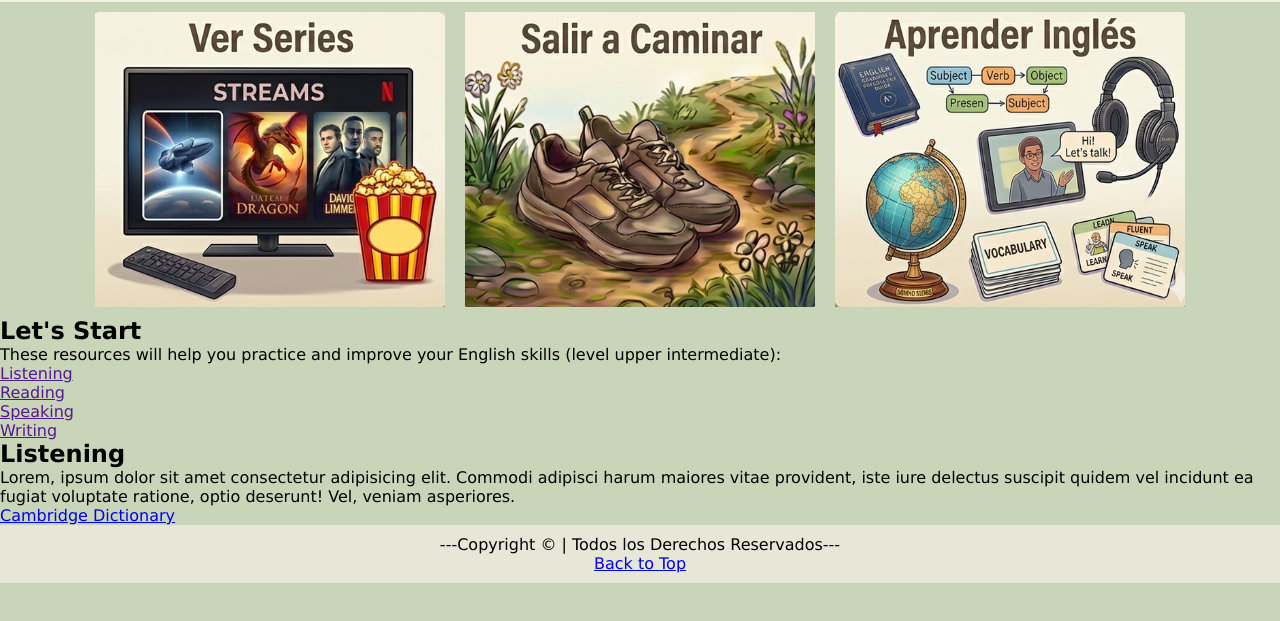
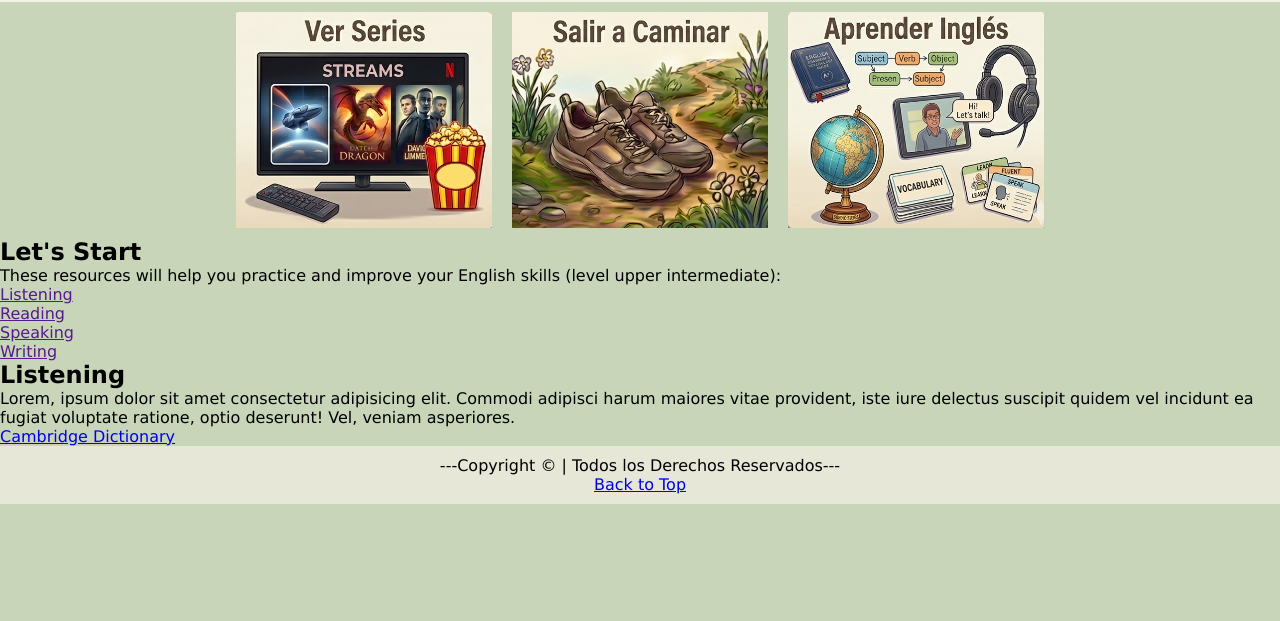
Before and after one commit to katydweb/Proyecto1, a plain HTML site: page intereses.html in a window 1280 px wide. Shown: the part 101-722 px from the top of the page. Drawn offline with Linux system fonts and the light colour scheme.

Commit message:
Update estilos1.css
Tamaño Imágenes Intereses

```diff
--- a/estilos/estilos1.css
+++ b/estilos/estilos1.css
@@ -80,8 +80,8 @@ justify-content: center;}
 
 .container_intereses img{
 
-width:350px;
-margin: 10px;;}
+width:20%;
+margin: 10px;}
 
 .container_contacto{
 
```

■ ■ ■ ■ ■

Print the material again word for word. Please drop every picture.

### RESPONSE TO THIS TASK
Before and after one commit to katydweb/Proyecto1, a plain HTML site: page intereses.html in a window 1280 px wide. Shown: the part 101-722 px from the top of the page. Drawn offline with Linux system fonts and the light colour scheme.

Commit message:
Update estilos1.css
Tamaño Imágenes Intereses

```diff
--- a/estilos/estilos1.css
+++ b/estilos/estilos1.css
@@ -80,8 +80,8 @@ justify-content: center;}
 
 .container_intereses img{
 
-width:350px;
-margin: 10px;;}
+width:20%;
+margin: 10px;}
 
 .container_contacto{
 
```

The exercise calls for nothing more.